– Ogden Nash –
Part of the process of building wealth is freeing yourself from financial debt. The grueling process of paying down debt isn’t an easy task, but one that must be completed in order to continue down the path to financial freedom. It’s obvious that the sooner you pay it off, the more you’ll have to put towards your investment portfolio. However, I don’t believe you should wait until your debt free to begin investing.
The process of paying off debts can and often does take years to accomplish. My personal belief is that you should pay yourself first as if you’re one of your creditors and put that money to work for you while the rest goes towards your debt free goal.
As much as I desire to live debt free as soon as possible, I also know the benefit of compound interest working in my favor over time. So I choose to build wealth and pay down debt in tandem. I know that this goes against the preaching of financial gurus like Dave Ramsey who believes you should be debt free before you begin investing. But, I follow the principle of the richest man in babylon that “part of what I earn is mine to keep” and put that to work for me now.
From my experience, the hardest part of paying down debt isn’t a money issue, it’s a self discipline issue. It’s so easy to give into the temptation of “I have to have it now” rather than practicing delayed gratification. But my determination and commitment to building wealth make it easier to resist.
When we decide to go into debt, our present self isn’t taking into accountability to the affects it will have on our future self. We take for granted that we’ll always have an income to make those “affordable payments”. But what we don’t factor in is that unexpected issues occur and if we’re not properly prepared by having an emergency fund set aside while setting up multiple streams of income, we become extremely vulnerable. This is why we’re on the path to financial freedom.
As a reader of this blog, I urge to to set financial goals today if you haven’t done so already. Make those goals definitive and give yourself a timeline to accomplish them. Vague goals like “I want to be debt free someday” aren’t good enough. Strive for specific targets and dates such as “Have the capital one credit card paid off by January 1, 2021”. This way it’s a measurable goal.
The other thing I want to discuss while enduring this grueling task to become debt free is commitment. I think we often confuse determination with commitment, but they are not one in the same. Determination is the unwavering decision making part, while commitment is the pledge to the course of taking action.
Make a pledge to yourself that it’s normal to live in debt is pure B.S.! The only exception that comes to mind is real estate which is considered “good debt” but has it’s risks as well. Otherwise debt is a burden that should be avoided at all costs (pun intended).
It’s grueling, but staying focused on the end result makes enduring the debt elimination process tolerable. There are countless articles, videos and podcasts on click bait title “ways to become debt free”… but the ONLY way to become debt free is to remain vigilant.
One last thing I want to say is that debt free does not equate to being financially free. Just because you don’t have debts to pay once achieved doesn’t mean there still aren’t cost of living expenses that need to be met. Until you have enough income saved and multiple streams of income other than working a job, you aren’t financially independent.
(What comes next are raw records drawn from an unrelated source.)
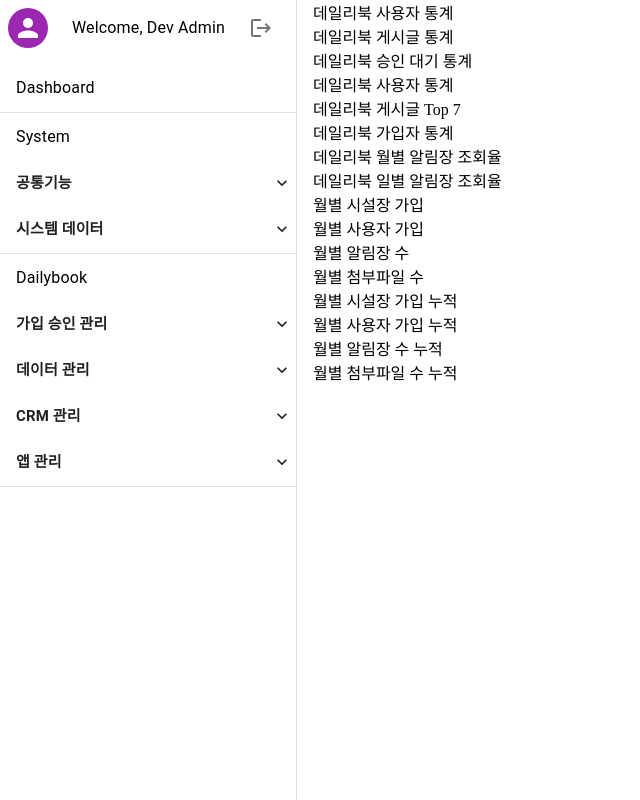
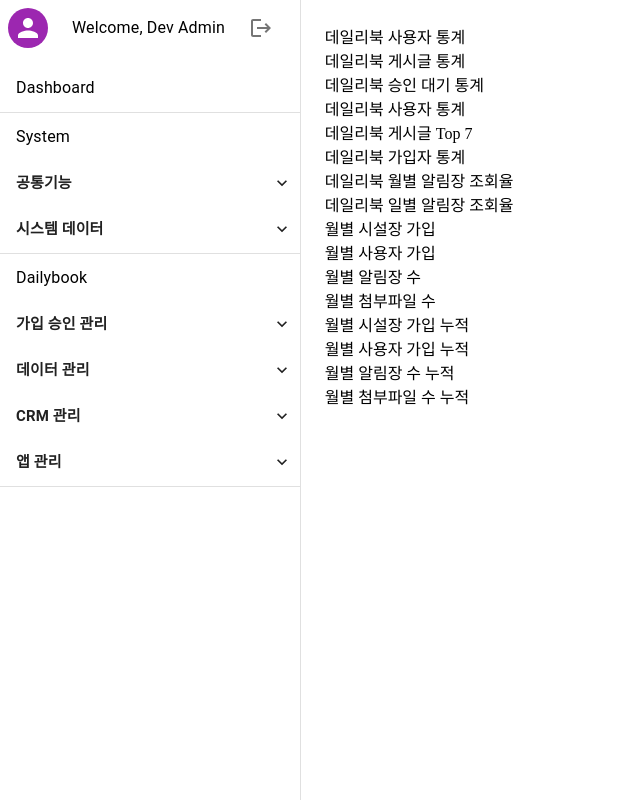
Before and after one commit to lighthouse-carenote/dailybook-admin, a React app: page / in a window 1280 px wide. Shown: the whole page, without its empty margins (0-640 px from the left). Built offline with nearby package versions, Linux system fonts and the light colour scheme.

Commit message:
[Ui 수정] Layout UI 여백 수정

```diff
--- a/src/components/Layout/Layout.tsx
+++ b/src/components/Layout/Layout.tsx
@@ -18,8 +18,8 @@ const Layout = ({ children }: LayoutProps) => {
       <Menu />
       <Box
         sx={{
-          width: "calc(100vw - 300px)",
-          marginLeft: "16px",
+          width: "calc(100% - 348px)",
+          padding: "24px",
         }}
       >
         {children}
```
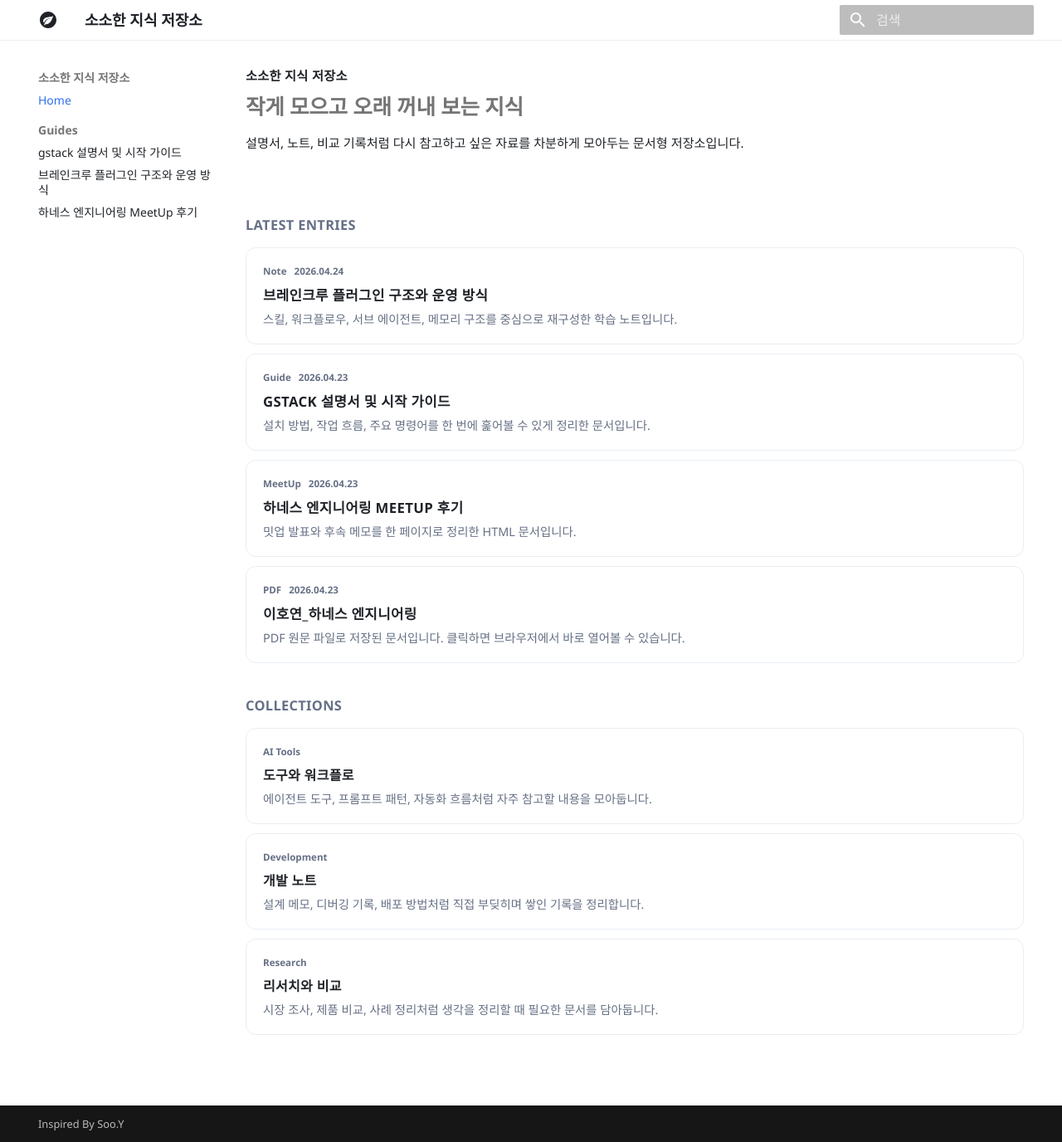
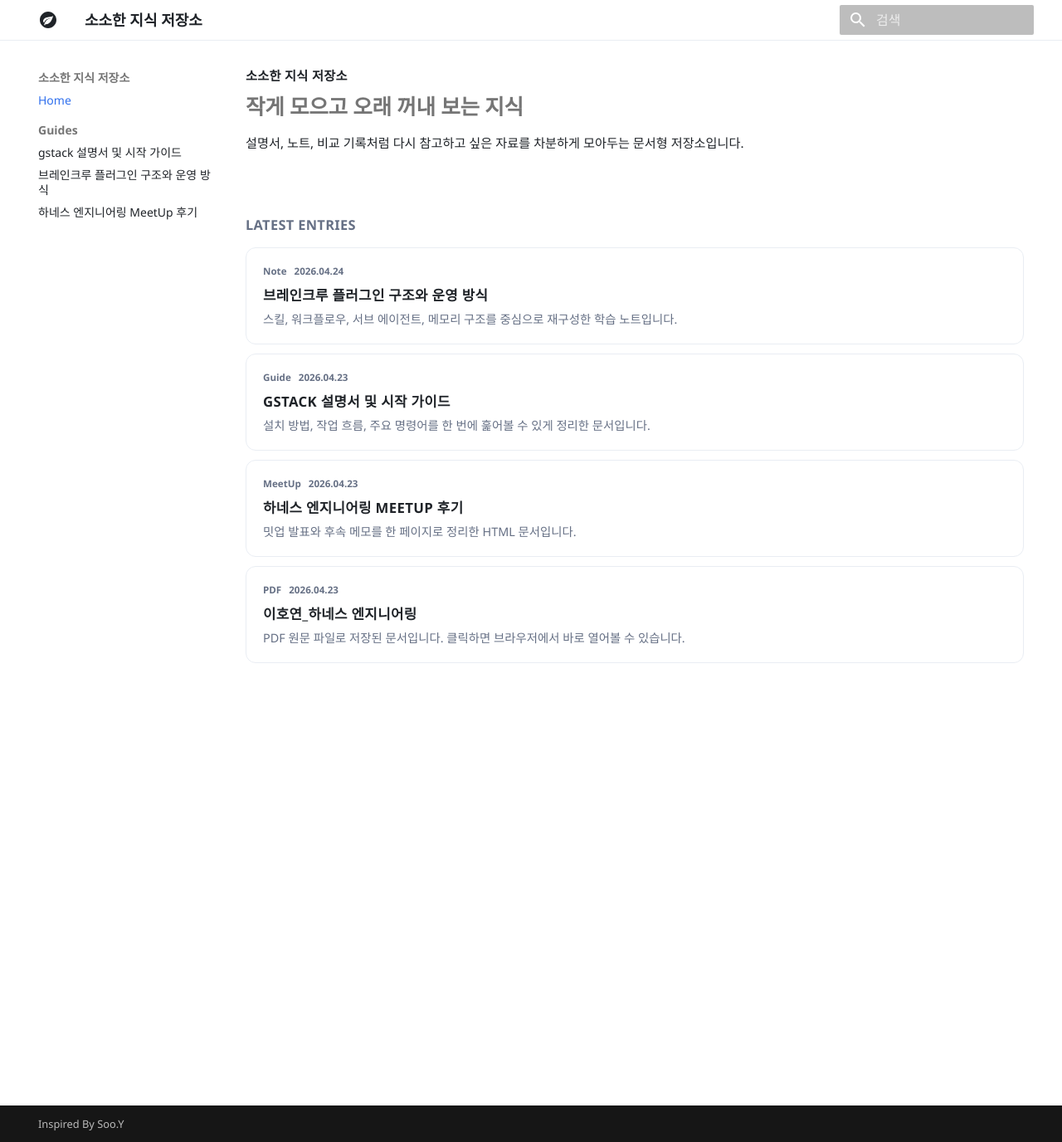
Before and after one commit to sooyoung-wind/knowledge-library, an MkDocs documentation site: the page built from docs/index.md, in a window 1280 px wide and 1376 px high. Shown: the whole window at 83% size. Built offline with MkDocs 1.6.1 and Material for MkDocs 9.7.7, drawn with Linux system fonts in a browser that asks for light colours.

```diff
--- a/docs/index.md
+++ b/docs/index.md
@@ -52,31 +52,3 @@ hide:
     <p>PDF 원문 파일로 저장된 문서입니다. 클릭하면 브라우저에서 바로 열어볼 수 있습니다.</p>
   </a>
 </div>
-
-## Collections
-
-<div class="post-list post-list-compact">
-  <div class="post-item">
-    <div class="post-meta">
-      <span class="post-tag">AI Tools</span>
-    </div>
-    <h2>도구와 워크플로</h2>
-    <p>에이전트 도구, 프롬프트 패턴, 자동화 흐름처럼 자주 참고할 내용을 모아둡니다.</p>
-  </div>
-
-  <div class="post-item">
-    <div class="post-meta">
-      <span class="post-tag">Development</span>
-    </div>
-    <h2>개발 노트</h2>
-    <p>설계 메모, 디버깅 기록, 배포 방법처럼 직접 부딪히며 쌓인 기록을 정리합니다.</p>
-  </div>
-
-  <div class="post-item">
-    <div class="post-meta">
-      <span class="post-tag">Research</span>
-    </div>
-    <h2>리서치와 비교</h2>
-    <p>시장 조사, 제품 비교, 사례 정리처럼 생각을 정리할 때 필요한 문서를 담아둡니다.</p>
-  </div>
-</div>
```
As I like to always say… “the journey begins with the first step”.
Be sure to like, comment and subscribe to the blog if you haven’t done so already because I’ll be putting up more wealth building posts in the near future.
Until next time… be sure to comment below and let’s get some dialogue going.